**WHAT TO WORK ON:** So long as no pictures are carried over, output the records below exactly.

**TASK INPUTS:**
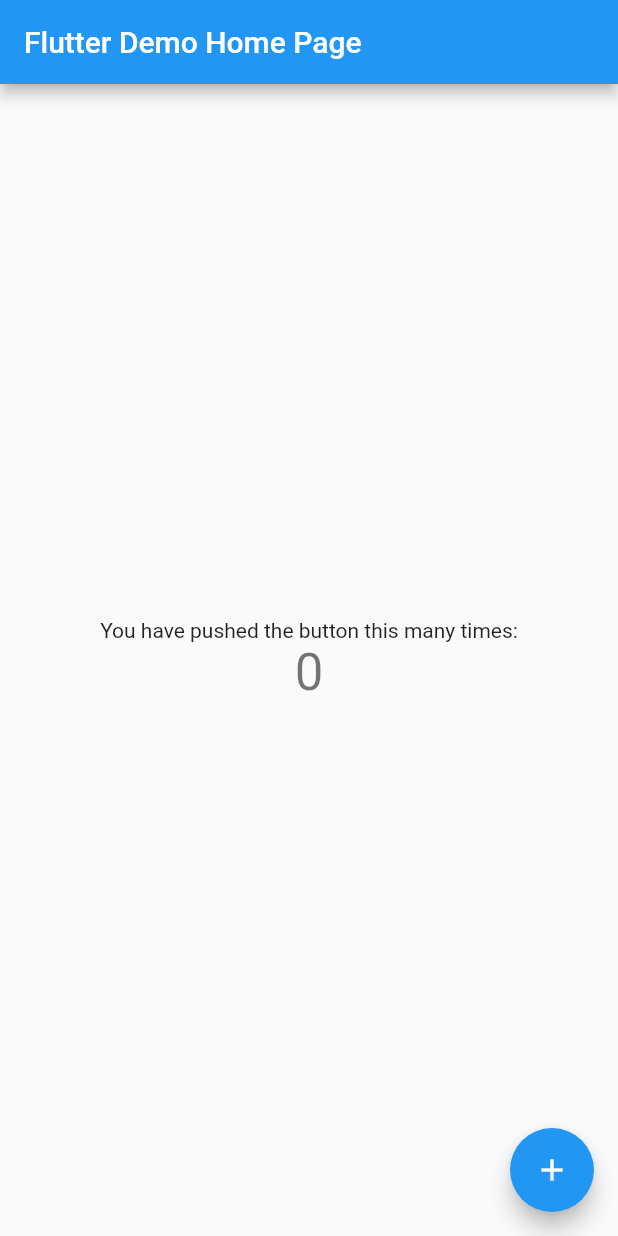
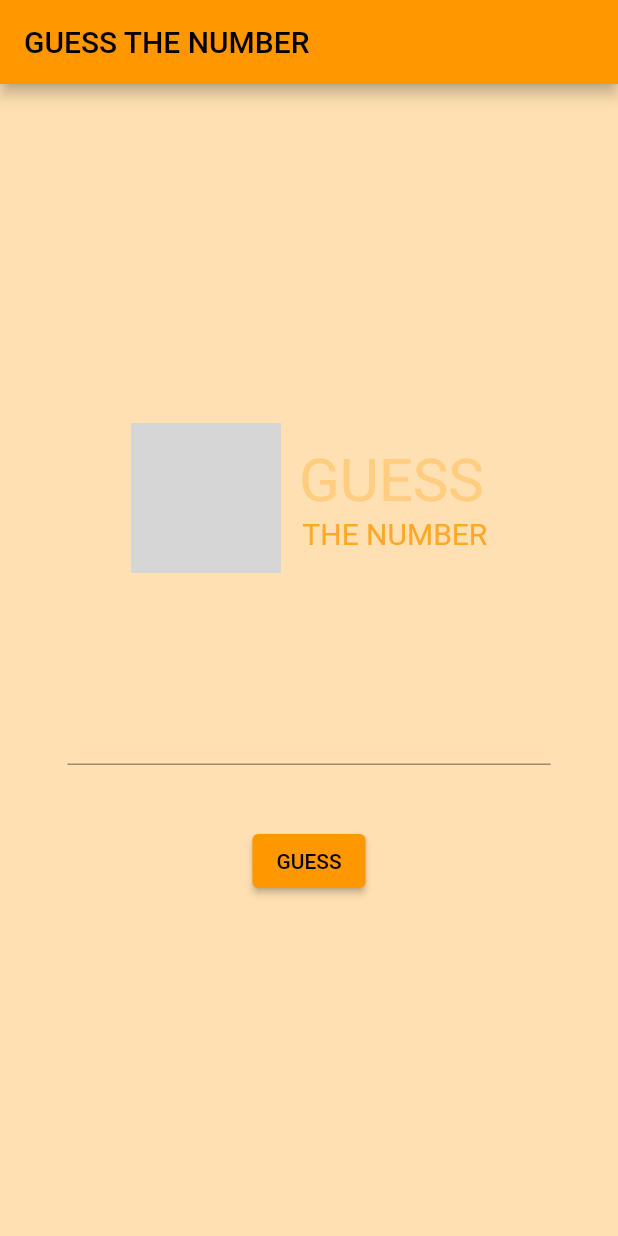
Before and after one commit to ponlakitt/guessnumber_appbar, a Flutter app: the screen it shows after launch, on a phone screen of 412 x 824 dp. Run offline on Flutter 3.47's test engine with Material 2 defaults, Android fonts, the phone set to English and light mode, and no system bars; grey boxes are pictures that could not be loaded.

Commit message:
homework5

```diff
--- a/lib/main.dart
+++ b/lib/main.dart
@@ -7,109 +7,69 @@
 class MyApp extends StatelessWidget {
   const MyApp({Key? key}) : super(key: key);
 
-  // This widget is the root of your application.
   @override
   Widget build(BuildContext context) {
     return MaterialApp(
-      title: 'Flutter Demo',
+      title: 'GUESS THE NUMBER',
       theme: ThemeData(
-        // This is the theme of your application.
-        //
-        // Try running your application with "flutter run". You'll see the
-        // application has a blue toolbar. Then, without quitting the app, try
-        // changing the primarySwatch below to Colors.green and then invoke
-        // "hot reload" (press "r" in the console where you ran "flutter run",
-        // or simply save your changes to "hot reload" in a Flutter IDE).
-        // Notice that the counter didn't reset back to zero; the application
-        // is not restarted.
-        primarySwatch: Colors.blue,
+        primarySwatch: Colors.orange,
       ),
-      home: const MyHomePage(title: 'Flutter Demo Home Page'),
+      home: const HomePage(),
     );
   }
 }
 
-class MyHomePage extends StatefulWidget {
-  const MyHomePage({Key? key, required this.title}) : super(key: key);
-
-  // This widget is the home page of your application. It is stateful, meaning
-  // that it has a State object (defined below) that contains fields that affect
-  // how it looks.
-
-  // This class is the configuration for the state. It holds the values (in this
-  // case the title) provided by the parent (in this case the App widget) and
-  // used by the build method of the State. Fields in a Widget subclass are
-  // always marked "final".
-
-  final String title;
-
-  @override
-  State<MyHomePage> createState() => _MyHomePageState();
-}
-
-class _MyHomePageState extends State<MyHomePage> {
-  int _counter = 0;
-
-  void _incrementCounter() {
-    setState(() {
-      // This call to setState tells the Flutter framework that something has
-      // changed in this State, which causes it to rerun the build method below
-      // so that the display can reflect the updated values. If we changed
-      // _counter without calling setState(), then the build method would not be
-      // called again, and so nothing would appear to happen.
-      _counter++;
-    });
-  }
+class HomePage extends StatelessWidget {
+  const HomePage({Key? key}) : super(key: key);
 
   @override
   Widget build(BuildContext context) {
-    // This method is rerun every time setState is called, for instance as done
-    // by the _incrementCounter method above.
-    //
-    // The Flutter framework has been optimized to make rerunning build methods
-    // fast, so that you can just rebuild anything that needs updating rather
-    // than having to individually change instances of widgets.
     return Scaffold(
-      appBar: AppBar(
-        // Here we take the value from the MyHomePage object that was created by
-        // the App.build method, and use it to set our appbar title.
-        title: Text(widget.title),
+      appBar: AppBar(title: const Text('GUESS THE NUMBER')),
+      body: Container(
+        decoration: BoxDecoration(
+            color: Colors.orange.shade100,
+            border: Border.all(width: 5.0, color: Colors.orange.shade100),
+            boxShadow: [
+              BoxShadow(
+                color: Colors.white.withOpacity(0.5),
+                offset: const Offset(2.0, 5.0),
+                blurRadius: 5.0,
+                spreadRadius: 2.0,
               ),
-      body: Center(
-        // Center is a layout widget. It takes a single child and positions it
-        // in the middle of the parent.
+            ]),
+        //alignment: Alignment.center,
+        child: Center(
           child: Column(
-          // Column is also a layout widget. It takes a list of children and
-          // arranges them vertically. By default, it sizes itself to fit its
-          // children horizontally, and tries to be as tall as its parent.
-          //
-          // Invoke "debug painting" (press "p" in the console, choose the
-          // "Toggle Debug Paint" action from the Flutter Inspector in Android
-          // Studio, or the "Toggle Debug Paint" command in Visual Studio Code)
-          // to see the wireframe for each widget.
-          //
-          // Column has various properties to control how it sizes itself and
-          // how it positions its children. Here we use mainAxisAlignment to
-          // center the children vertically; the main axis here is the vertical
-          // axis because Columns are vertical (the cross axis would be
-          // horizontal).
             mainAxisAlignment: MainAxisAlignment.center,
-          children: <Widget>[
-            const Text(
-              'You have pushed the button this many times:',
+            children: [
+              Row(
+                mainAxisAlignment: MainAxisAlignment.center,
+                children: [
+                  Image.asset('assets/images/guess_logo.png', width: 100.0),
+                  Column(
+                    mainAxisAlignment: MainAxisAlignment.center,
+                    children: [
+                      Text(' GUESS',style:TextStyle(fontSize: 40,color: Colors.orange.shade200),),
+                      Text('   THE NUMBER',style:TextStyle(fontSize: 20,color: Colors.orange.shade400),),
+                    ],)
+                ],
               ),
-            Text(
-              '$_counter',
-              style: Theme.of(context).textTheme.headline4,
+          SizedBox(height: 40,),
+          Padding(
+            padding: const EdgeInsets.all(40.0),
+            child: TextField(),
+          ),
+              ElevatedButton(
+                child: Text('GUESS'),
+                onPressed: () {
+                  // โค้ดที่จะทำงานเมื่อกดปุ่ม
+                },
               ),
             ],
           ),
         ),
-      floatingActionButton: FloatingActionButton(
-        onPressed: _incrementCounter,
-        tooltip: 'Increment',
-        child: const Icon(Icons.add),
-      ), // This trailing comma makes auto-formatting nicer for build methods.
+      ),
     );
   }
 }
--- a/pubspec.yaml
+++ b/pubspec.yaml
@@ -58,8 +58,8 @@
   uses-material-design: true
 
   # To add assets to your application, add an assets section, like this:
-  # assets:
-  #   - images/a_dot_burr.jpeg
+  assets:
+    - assets/images/guess_logo.png
   #   - images/a_dot_ham.jpeg
 
   # An image asset can refer to one or more resolution-specific "variants", see
```
Also changed, not shown: lib/game.dart (+21 -22 lines), lib/guess_number.dart (+38 -23 lines). Lines whose indentation alone changed are shown as unchanged.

**TASK ANSWER:**
Before and after one commit to ponlakitt/guessnumber_appbar, a Flutter app: the screen it shows after launch, on a phone screen of 412 x 824 dp. Run offline on Flutter 3.47's test engine with Material 2 defaults, Android fonts, the phone set to English and light mode, and no system bars; grey boxes are pictures that could not be loaded.

Commit message:
homework5

```diff
--- a/lib/main.dart
+++ b/lib/main.dart
@@ -7,109 +7,69 @@
 class MyApp extends StatelessWidget {
   const MyApp({Key? key}) : super(key: key);
 
-  // This widget is the root of your application.
   @override
   Widget build(BuildContext context) {
     return MaterialApp(
-      title: 'Flutter Demo',
+      title: 'GUESS THE NUMBER',
       theme: ThemeData(
-        // This is the theme of your application.
-        //
-        // Try running your application with "flutter run". You'll see the
-        // application has a blue toolbar. Then, without quitting the app, try
-        // changing the primarySwatch below to Colors.green and then invoke
-        // "hot reload" (press "r" in the console where you ran "flutter run",
-        // or simply save your changes to "hot reload" in a Flutter IDE).
-        // Notice that the counter didn't reset back to zero; the application
-        // is not restarted.
-        primarySwatch: Colors.blue,
+        primarySwatch: Colors.orange,
       ),
-      home: const MyHomePage(title: 'Flutter Demo Home Page'),
+      home: const HomePage(),
     );
   }
 }
 
-class MyHomePage extends StatefulWidget {
-  const MyHomePage({Key? key, required this.title}) : super(key: key);
-
-  // This widget is the home page of your application. It is stateful, meaning
-  // that it has a State object (defined below) that contains fields that affect
-  // how it looks.
-
-  // This class is the configuration for the state. It holds the values (in this
-  // case the title) provided by the parent (in this case the App widget) and
-  // used by the build method of the State. Fields in a Widget subclass are
-  // always marked "final".
-
-  final String title;
-
-  @override
-  State<MyHomePage> createState() => _MyHomePageState();
-}
-
-class _MyHomePageState extends State<MyHomePage> {
-  int _counter = 0;
-
-  void _incrementCounter() {
-    setState(() {
-      // This call to setState tells the Flutter framework that something has
-      // changed in this State, which causes it to rerun the build method below
-      // so that the display can reflect the updated values. If we changed
-      // _counter without calling setState(), then the build method would not be
-      // called again, and so nothing would appear to happen.
-      _counter++;
-    });
-  }
+class HomePage extends StatelessWidget {
+  const HomePage({Key? key}) : super(key: key);
 
   @override
   Widget build(BuildContext context) {
-    // This method is rerun every time setState is called, for instance as done
-    // by the _incrementCounter method above.
-    //
-    // The Flutter framework has been optimized to make rerunning build methods
-    // fast, so that you can just rebuild anything that needs updating rather
-    // than having to individually change instances of widgets.
     return Scaffold(
-      appBar: AppBar(
-        // Here we take the value from the MyHomePage object that was created by
-        // the App.build method, and use it to set our appbar title.
-        title: Text(widget.title),
+      appBar: AppBar(title: const Text('GUESS THE NUMBER')),
+      body: Container(
+        decoration: BoxDecoration(
+            color: Colors.orange.shade100,
+            border: Border.all(width: 5.0, color: Colors.orange.shade100),
+            boxShadow: [
+              BoxShadow(
+                color: Colors.white.withOpacity(0.5),
+                offset: const Offset(2.0, 5.0),
+                blurRadius: 5.0,
+                spreadRadius: 2.0,
               ),
-      body: Center(
-        // Center is a layout widget. It takes a single child and positions it
-        // in the middle of the parent.
+            ]),
+        //alignment: Alignment.center,
+        child: Center(
           child: Column(
-          // Column is also a layout widget. It takes a list of children and
-          // arranges them vertically. By default, it sizes itself to fit its
-          // children horizontally, and tries to be as tall as its parent.
-          //
-          // Invoke "debug painting" (press "p" in the console, choose the
-          // "Toggle Debug Paint" action from the Flutter Inspector in Android
-          // Studio, or the "Toggle Debug Paint" command in Visual Studio Code)
-          // to see the wireframe for each widget.
-          //
-          // Column has various properties to control how it sizes itself and
-          // how it positions its children. Here we use mainAxisAlignment to
-          // center the children vertically; the main axis here is the vertical
-          // axis because Columns are vertical (the cross axis would be
-          // horizontal).
             mainAxisAlignment: MainAxisAlignment.center,
-          children: <Widget>[
-            const Text(
-              'You have pushed the button this many times:',
+            children: [
+              Row(
+                mainAxisAlignment: MainAxisAlignment.center,
+                children: [
+                  Image.asset('assets/images/guess_logo.png', width: 100.0),
+                  Column(
+                    mainAxisAlignment: MainAxisAlignment.center,
+                    children: [
+                      Text(' GUESS',style:TextStyle(fontSize: 40,color: Colors.orange.shade200),),
+                      Text('   THE NUMBER',style:TextStyle(fontSize: 20,color: Colors.orange.shade400),),
+                    ],)
+                ],
               ),
-            Text(
-              '$_counter',
-              style: Theme.of(context).textTheme.headline4,
+          SizedBox(height: 40,),
+          Padding(
+            padding: const EdgeInsets.all(40.0),
+            child: TextField(),
+          ),
+              ElevatedButton(
+                child: Text('GUESS'),
+                onPressed: () {
+                  // โค้ดที่จะทำงานเมื่อกดปุ่ม
+                },
               ),
             ],
           ),
         ),
-      floatingActionButton: FloatingActionButton(
-        onPressed: _incrementCounter,
-        tooltip: 'Increment',
-        child: const Icon(Icons.add),
-      ), // This trailing comma makes auto-formatting nicer for build methods.
+      ),
     );
   }
 }
--- a/pubspec.yaml
+++ b/pubspec.yaml
@@ -58,8 +58,8 @@
   uses-material-design: true
 
   # To add assets to your application, add an assets section, like this:
-  # assets:
-  #   - images/a_dot_burr.jpeg
+  assets:
+    - assets/images/guess_logo.png
   #   - images/a_dot_ham.jpeg
 
   # An image asset can refer to one or more resolution-specific "variants", see
```
Also changed, not shown: lib/game.dart (+21 -22 lines), lib/guess_number.dart (+38 -23 lines). Lines whose indentation alone changed are shown as unchanged.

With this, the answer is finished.